** Material provided **
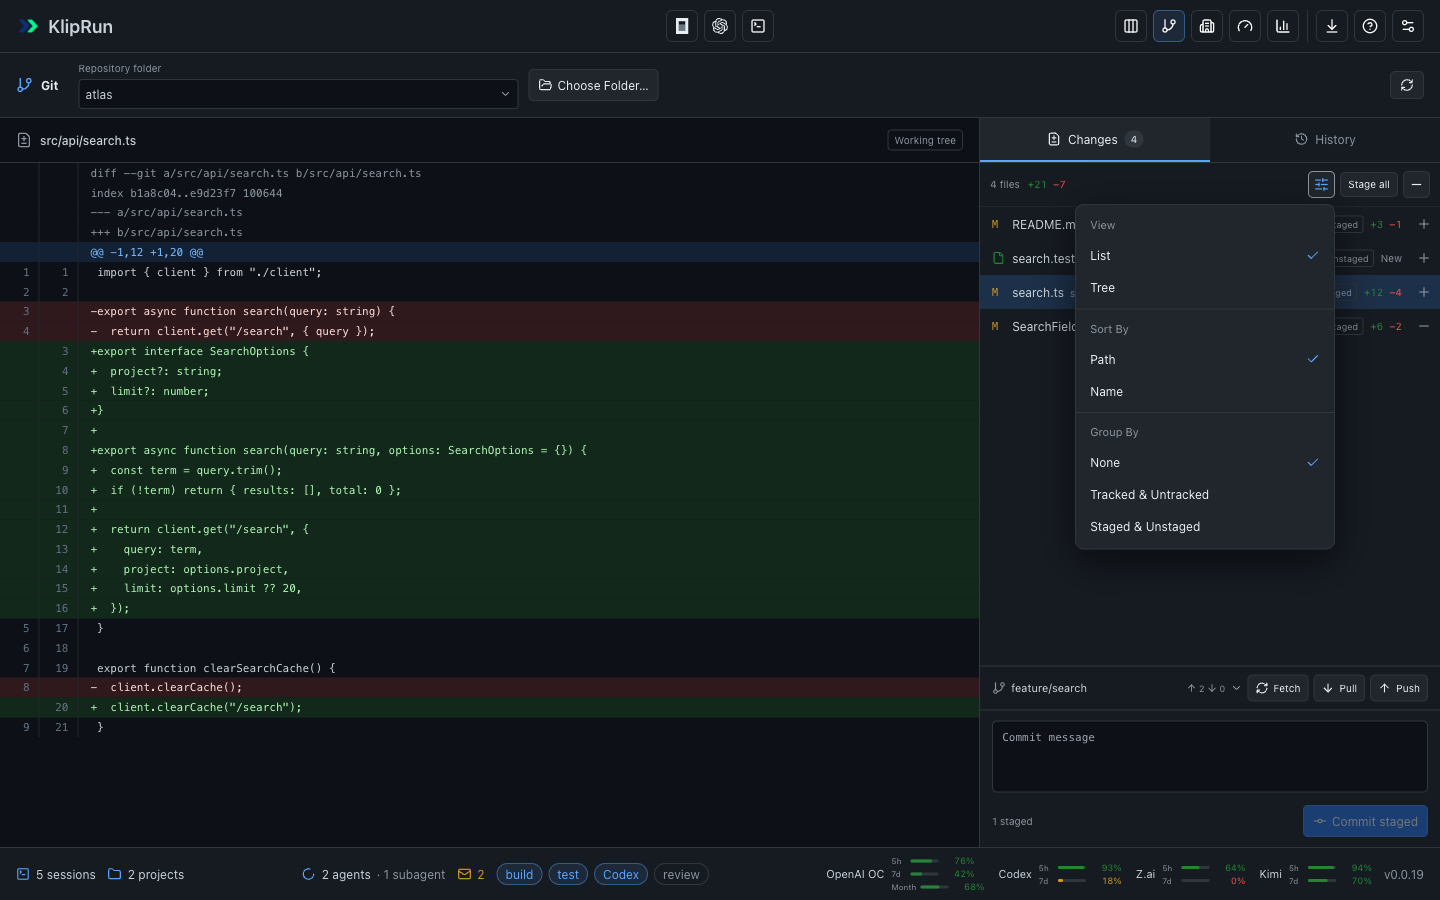
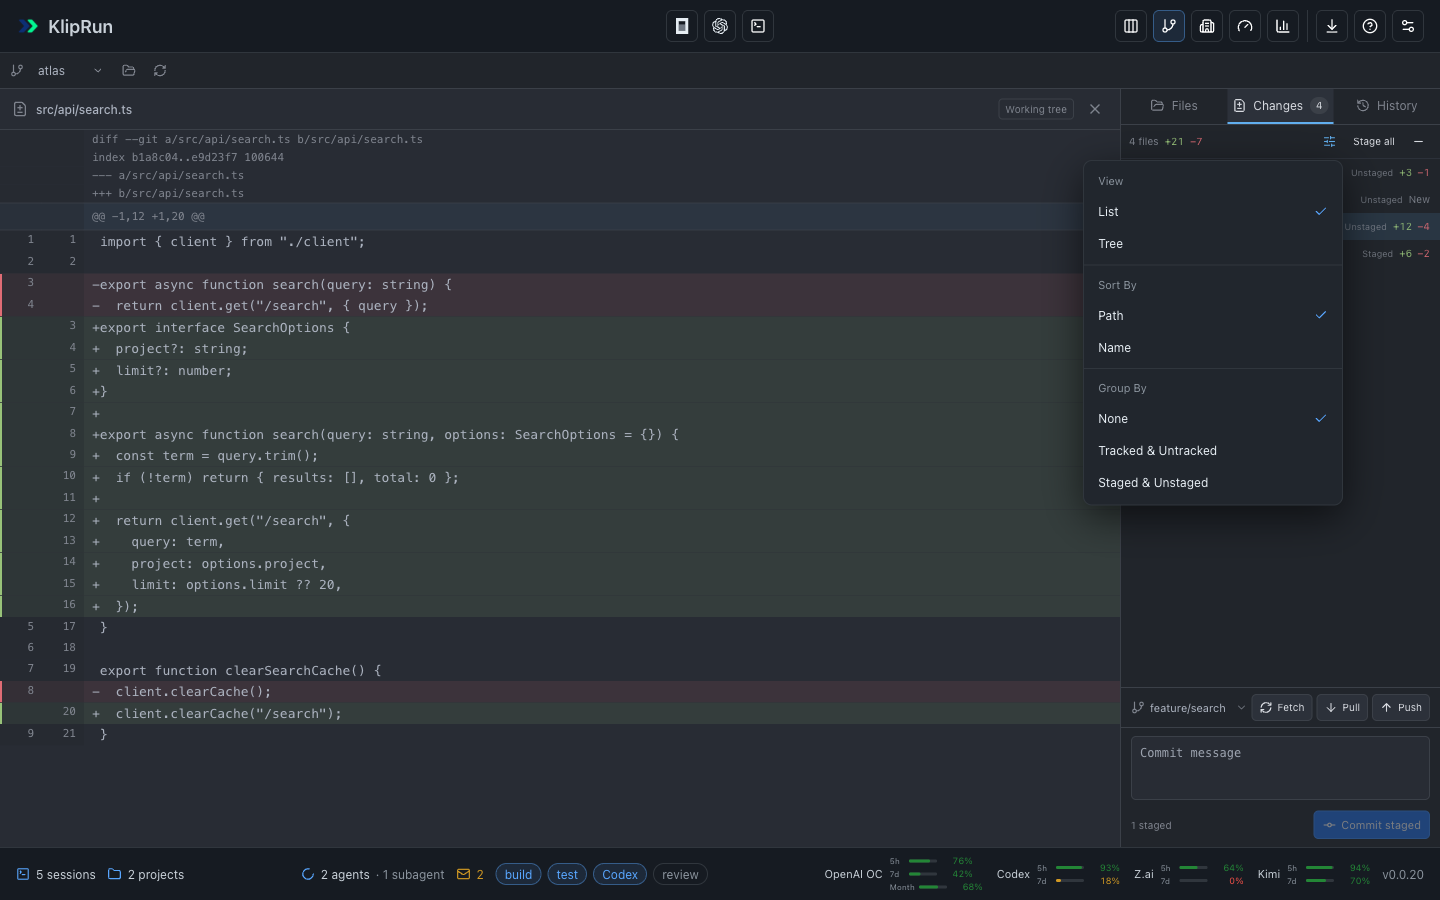
release/0.0.20: Подготовить выпуск и обновить скриншоты

diff --git a/docs/screenshots/capture-files.js b/docs/screenshots/capture-files.js
@@ -1,0 +1,33 @@
+// Playwright callback: pass parsed mock-api.json as the third argument. No real file API is used.
+async (page, directory = "docs/screenshots", fixture) => {
+  const base = "http://127.0.0.1:18796", root = fixture.git.status.root;
+  const external = [];
+  const watch = request => { if (!request.url().startsWith(`${base}/`)) external.push(request.url()); };
+  const list = route => route.fulfill({ json: { root, files: Object.keys(fixture.git.text_files), truncated: false } });
+  const read = route => {
+    const path = decodeURIComponent(route.request().url().match(/[?&]path=([^&]*)/)[1].replace(/\+/g, " "));
+    return route.fulfill({ json: { root, path, content: fixture.git.text_files[path], revision: "fixture" } });
+  };
+  page.on("request", watch);
+  await page.route(`${base}/api/git/files?*`, list);
+  await page.route(`${base}/api/git/file?*`, read);
+  try {
+    await page.setViewportSize({ width: 1440, height: 900 }); await page.goto(`${base}/git`);
+    await page.evaluate(() => localStorage.removeItem("kliprun.git.sidebar-width")); await page.reload();
+    await page.getByRole("button", { name: "Repository", exact: true }).click();
+    await page.getByRole("option").filter({ hasText: root }).click();
+    await page.getByRole("tab", { name: "Files", exact: true }).click();
+    for (const path of ["README.md", "queries/projects.sql"]) await page.getByRole("treeitem", { name: `Open file ${path}`, exact: true }).dblclick();
+    await page.getByRole("treeitem", { name: "Open file src/search.py", exact: true }).click();
+    await page.getByRole("textbox", { name: "Edit src/search.py", exact: true }).waitFor();
+    await page.screenshot({ path: `${directory}/git-files.png`, animations: "disabled" });
+    await page.getByRole("tab", { name: "README.md", exact: true }).click();
+    await page.locator('button[aria-label="Preview Markdown"]:visible').click();
+    await page.getByRole("heading", { name: "Atlas search", exact: true }).waitFor();
+    await page.screenshot({ path: `${directory}/git-markdown.png`, animations: "disabled" });
+    if (external.length) throw new Error("Capture made external requests");
+    return { captures: ["git-files.png", "git-markdown.png"], externalRequests: 0 };
+  } finally {
+    page.off("request", watch); await page.unroute(`${base}/api/git/files?*`, list); await page.unroute(`${base}/api/git/file?*`, read);
+  }
+}

diff --git a/docs/screenshots/capture-all.js b/docs/screenshots/capture-all.js
@@ -10,7 +10,7 @@ async (page, directory = "docs/screenshots") => {
     await page.goto(`${base}${path}`);
     if (!path.startsWith("/__demo/")) {
       await page.locator('[data-testid="version"]').waitFor();
-      if ((await page.locator('[data-testid="version"]').innerText()) !== "v0.0.19") throw new Error("Build the 0.0.19 client before capturing.");
+      if ((await page.locator('[data-testid="version"]').innerText()) !== "v0.0.20") throw new Error("Build the 0.0.20 client before capturing.");
     }
   }
   async function sidebar(expanded) {

diff --git a/engine/src/client/src/__tests__/repositoryFileEditor.test.tsx b/engine/src/client/src/__tests__/repositoryFileEditor.test.tsx
@@ -88,4 +88,3 @@ test("editor shows file breadcrumbs and current language, encoding, indentation 
   expect(html).toContain('Spaces: 2');
   expect(html).toContain('SQL');
 });
-

diff --git a/docs/screenshots/README.md b/docs/screenshots/README.md
@@ -1,6 +1,6 @@
 # Demo screenshots
 
-All fourteen images were captured from **KlipRun Desktop 0.0.19** on **2026-10-17**. Session IDs, titles, project paths, models, priority flags, Git metadata, quotas, and usage totals come only from [`mock-api.json`](mock-api.json). The preview fixes the clock to the fixture’s `board.generated_at` (2026-10-14), supplies a stub desktop bridge, and disables Office motion. No live engine, user session store, credentials, quota API, or agent process is used.
+All sixteen images were captured from **KlipRun Desktop 0.0.20** on **2026-10-17**. Session IDs, titles, project paths, models, priority flags, Git metadata, quotas, and usage totals come only from [`mock-api.json`](mock-api.json). The preview fixes the clock to the fixture’s `board.generated_at` (2026-10-14), supplies a stub desktop bridge, and disables Office motion. No live engine, user session store, credentials, quota API, or agent process is used.
 
 | File | Size | Example shown |
 | --- | --- | --- |
@@ -12,6 +12,8 @@ All fourteen images were captured from **KlipRun Desktop 0.0.19** on **2026-10-1
 | [`statistics.png`](statistics.png) | 1600 × 1600 | Last 30 days, latest sessions, Daily token activity, and composition in UTC |
 | [`statistics-weekly.png`](statistics-weekly.png) | 1600 × 1600 | Weekly token activity for the same fictional dataset |
 | [`usage.png`](usage.png) | 1600 × 900 | Compact provider rows with colored status dots and white limit/reset labels |
+| [`git-files.png`](git-files.png) | 1440 × 900 | Repository tree on the right, preview/permanent file tabs and highlighted Python source |
+| [`git-markdown.png`](git-markdown.png) | 1440 × 900 | Rendered Markdown with source/preview toggle and per-file editor status |
 | [`git-changes.png`](git-changes.png) | 1440 × 900 | Fictional changes in List/Path/None mode, staging controls, and a line-numbered diff |
 | [`git-repository.png`](git-repository.png) | 1440 × 900 | Searchable repository dropdown with fictional project names and paths |
 | [`git-changes-settings.png`](git-changes-settings.png) | 1440 × 900 | Changes settings menu with List/Tree, Path/Name, and three grouping choices |
@@ -35,8 +37,14 @@ Build the client with `cd engine/src/client && bun run build`, then start `bun d
 
 `desktop-terminal.png` combines the current `kanban-details.png` capture with [`terminal-demo.html`](terminal-demo.html), available at `/__demo/terminal-demo.html`. The terminal transcript and tabs are static fictional content with white tab labels; this composition never launches an agent or captures a real terminal.
 
-The `git` fixture supplies repository roots, status, history, commit files, and diff patches for `/api/git/*`. The preview rejects Git actions and never invokes Git or accesses working repositories. [`capture-git.js`](capture-git.js) captures Changes, its display-settings menu, the branch popover, History, and shortcuts. The `git.status.branches` fixture includes only fictional author, date, and last-commit metadata. [`../../scripts/git-workspace.test.js`](../../scripts/git-workspace.test.js) covers direct commit submission, message-field scrolling, the UI workflow, and normal/small layouts with in-memory responses based on the same fixture; [`../../scripts/git-panel-resize.test.js`](../../scripts/git-panel-resize.test.js) covers panel resizing. [`../../scripts/git-session-follow.test.js`](../../scripts/git-session-follow.test.js) covers session-driven repository selection, sessions without Git, per-repository drafts, nested folders, and switching sessions during a commit. [`../../scripts/git-changes-settings.test.js`](../../scripts/git-changes-settings.test.js) covers display settings, partial staging, saved options, keyboard navigation, and popup placement. These tests use fixture responses without modifying repositories.
+The `git` fixture supplies repository roots, status, history, commit files, source text, and diff patches for `/api/git/*`. The preview rejects Git actions and never invokes Git or accesses working repositories. [`capture-git.js`](capture-git.js) captures Changes, its display-settings menu, the branch popover, History, and shortcuts. The `git.status.branches` fixture includes only fictional author, date, and last-commit metadata. [`../../scripts/git-workspace.test.js`](../../scripts/git-workspace.test.js) covers direct commit submission, message-field scrolling, the UI workflow, and normal/small layouts with in-memory responses based on the same fixture; [`../../scripts/git-panel-resize.test.js`](../../scripts/git-panel-resize.test.js) covers panel resizing. [`../../scripts/git-session-follow.test.js`](../../scripts/git-session-follow.test.js) covers session-driven repository selection, sessions without Git, per-repository drafts, nested folders, and switching sessions during a commit. [`../../scripts/git-changes-settings.test.js`](../../scripts/git-changes-settings.test.js) covers display settings, partial staging, saved options, keyboard navigation, and popup placement. These tests use fixture responses without modifying repositories.
+
+`git.text_files` supplies fictional Python, SQL, Markdown, and TypeScript source for the Files tab. The preview serves `/api/git/files` and reads from `/api/git/file`; save requests are rejected. [`../../scripts/git-files.test.js`](../../scripts/git-files.test.js) is a Playwright callback `(page, fixture)` taking the parsed `mock-api.json`. It intercepts file requests and keeps simulated saves in memory, checking the right-hand project tree and its filter/keyboard controls, preview and permanent tabs, CodeMirror indentation/search/undo across tabs, save/close/cancel, Markdown preview, save conflicts, delayed responses, inactive drafts on repository changes, and normal/small windows.
 
 The toolbar follows **Kanban → Git → Office → Usage → Statistics**, with a separate **Check for Updates → Keyboard shortcuts → Settings** utility group. Shortcuts use Control+1 Kanban, Control+2 Git, Control+3 Office, Control+4 Usage, and Control+5 Statistics. Both capture callbacks made **zero external requests**.
 
 The Office image now shows the Shared loft floor plan with the same fictional sessions. [`../../scripts/office.test.js`](../../scripts/office.test.js) checks all three floor plans, persistent settings, new and removed helpers, observed-state transitions and idle grace, selection, active-terminal highlighting, usage, zoom, and reduced motion in normal and constrained web-view sizes.
+
+[`../../scripts/git-review-layout.test.js`](../../scripts/git-review-layout.test.js) checks the compact repository toolbar, staging controls before filenames, loaded-commit search, keyboard navigation, automatic first-file diffs, persistent close, and small layouts using fixture data without Git writes.
+
+[`capture-files.js`](capture-files.js) takes `(page, outputDirectory, fixture)` and captures Files and Markdown from `git.text_files` in `mock-api.json`, with all file reads intercepted and no writes. All sixteen images were refreshed for 0.0.20.

diff --git a/README.md b/README.md
@@ -1,10 +1,12 @@
 # KlipRun Desktop
 
-A macOS app for OpenCode and Codex sessions: a Kanban board, embedded terminals, Git diffs, searchable session history, and usage statistics.
+A macOS app for OpenCode and Codex sessions: a Kanban board, embedded terminals, repository file editing and Git diffs, searchable session history, and usage statistics.
 
 ## Screenshots
 
 ![Kanban, Recent Sessions, and session details](docs/screenshots/recent-sessions.png)
+
+![Repository files and code editor](docs/screenshots/git-files.png)
 
 ![Git changes and diff](docs/screenshots/git-changes.png)
 
@@ -16,7 +18,7 @@ A macOS app for OpenCode and Codex sessions: a Kanban board, embedded terminals,
 
 Requires **Apple Silicon and macOS 13+**.
 
-1. Download `KlipRun-0.0.19-macos-arm64.zip` from the [latest release](https://github.com/klipbn/kliprun_desktop/releases/latest).
+1. Download `KlipRun-0.0.20-macos-arm64.zip` from the [latest release](https://github.com/klipbn/kliprun_desktop/releases/latest).
 2. Unzip and move `KlipRun.app` to **Applications**. Quit KlipRun before replacing an older version.
 3. Open the app. If macOS blocks it, use **System Settings → Privacy & Security → Open Anyway**. The build is locally signed and not notarized.
 
@@ -24,7 +26,15 @@ Install and sign in to [OpenCode](https://opencode.ai/) or [Codex CLI](https://g
 
 Starting with 0.0.18, use **Check for Updates → Download Update → Install and Restart**. KlipRun verifies and prepares the update, closes the Updates panel, replaces its current copy, and reopens with **What's New**. No manual ZIP extraction or copying is needed for subsequent updates. If **Install and Restart** does nothing in 0.0.16 or 0.0.17, follow the installation steps above once, quitting KlipRun before replacing it. Upgrading from 0.0.15 or earlier also requires these steps once. The app must be in a writable folder. Restarting asks before ending agents running in embedded terminals; preferences and session history are preserved.
 
-The **Git** repository menu supports search by name or path and keyboard selection. **Statistics → Latest sessions** shows the latest 5, 10, 20, or 50 sessions within the selected period and filters, including subagents, token breakdowns, observed time, calls, and recorded costs. The chosen count is remembered. **Cached input** means tokens read from the cache; it is separate from uncached input and cache writes, so totals do not double-count tokens.
+The **Git** repository menu supports search by name or path and keyboard selection. The resizable project panel sits on the right; **Files** is before **Changes**. Its tree shows tracked and nonignored new files from the selected repository, with file-type icons, Git status colors, a filename filter, and keyboard navigation.
+
+The compact repository control shows its name, with the full path on hover; adjacent folder and refresh icons keep the toolbar short. **Changes** uses dense file rows with staging toggles, status colors and change counts. **Commit staged** continues to commit only staged files. **History** searches the loaded commits by message, author, hash or ref; use the arrow keys to move between commits. Selecting a commit opens its first file diff, while the changed-file list lets you choose another. Closing that diff keeps it closed across refreshes.
+
+File editing follows [Zed's preview-tab conventions](https://zed.dev/docs/reference/all-settings#preview-tabs): a single click opens a temporary tab; double-clicking or editing keeps it open. Open files retain their own drafts and undo history while switching tabs. Close a tab with **×**; unsaved files offer **Save and close**, **Discard changes**, or **Keep editing**. Changing repositories checks inactive dirty tabs too. Drafts survive switching to another KlipRun view within the current app session; save before quitting.
+
+The editor includes Python, SQL, Markdown, JavaScript/TypeScript, and JSON highlighting; line numbers, folding, active-line and matching-bracket highlights; **Tab / Shift+Tab** indentation, automatic indentation, undo/redo, and **Command+F** search. Breadcrumbs show the path, and the status bar shows the cursor position and language. The eye button toggles rendered Markdown. **Save / Command+S** writes the current file and briefly shows **Saved**. Files are never executed. The editor accepts existing UTF-8 files up to 512 KiB and checks their revision before saving to detect changes on disk. The Git workspace uses a One Dark palette under the Default app theme and follows any explicitly selected palette.
+
+**Statistics → Latest sessions** shows the latest 5, 10, 20, or 50 sessions within the selected period and filters, including subagents, token breakdowns, observed time, calls, and recorded costs. The chosen count is remembered. **Cached input** means tokens read from the cache; it is separate from uncached input and cache writes, so totals do not double-count tokens.
 
 **Office** offers three saved floor plans: **Shared loft**, **Team rooms**, and **Long studio**. Coworkers walk between working, meeting, and lounge areas as session states change. Larger team leads check on their smaller subagents; labels and team connections show which sessions belong together. Use **Office settings** to toggle names, connections, and movement; app and system reduced motion take priority. **Fit**, zoom, and dragging keep the floor accessible beside the terminal, while **Find a task** selects any coworker by title. The trophy button opens the token-usage leaderboard.
 

diff --git a/CHANGELOG.md b/CHANGELOG.md
@@ -4,6 +4,24 @@ Notable changes to KlipRun Desktop are recorded here. Versions use [Semantic Ver
 
 ## [Unreleased]
 
+## [0.0.20] - 2026-10-17
+
+### Added
+
+- **Git → Files** browses the selected repository with file-type icons, Git status colors, filtering and keyboard navigation. Single-click opens a temporary preview tab; double-clicking or editing keeps it open. Each tab retains its draft, cursor and undo history while switching files.
+- Edit Python, SQL, Markdown, JavaScript/TypeScript and JSON with syntax highlighting, line numbers, folding, indentation, matching brackets, undo/redo and search. Toggle rendered Markdown with the eye button; save with **Save / Command+S** and a brief confirmation. Files are never executed.
+- Close files and diffs from their headers. Unsaved files offer **Save and close**, **Discard changes** or **Keep editing**; repository switches check inactive drafts too. Save existing UTF-8 files up to 512 KiB with revision checks, atomic replacement and preserved line endings. Keep access inside the selected repository and reject symlinks, Git metadata and binary content.
+
+### Changed
+
+- Give the Git workspace a Zed-style layout with the project panel on the right, a compact repository picker, folder/refresh icons, breadcrumbs and cursor status. Use One Dark colors under the Default app theme and honor other selected palettes.
+- Compact **Changes** rows with staging toggles before filenames, status colors and softer unified diffs. Add visible hover feedback to View/Sort By/Group By options, folders and files.
+- Add searchable loaded-commit metadata and keyboard navigation to **History**. Selecting a commit opens its first file diff; the commit message is collapsible, and closing a diff keeps it closed across refreshes.
+
+### Documentation
+
+- Update the file-editing guide and refresh sixteen fixture-only screenshots, including the editor and Markdown preview. Include CodeMirror dependency notices in the app bundle.
+
 ## [0.0.19] - 2026-10-17
 
 ### Added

** Task objective **
Copy all lines of the preceding data that hold the word "expect".

** Task answer **
   expect(html).toContain('Spaces: 2');
   expect(html).toContain('SQL');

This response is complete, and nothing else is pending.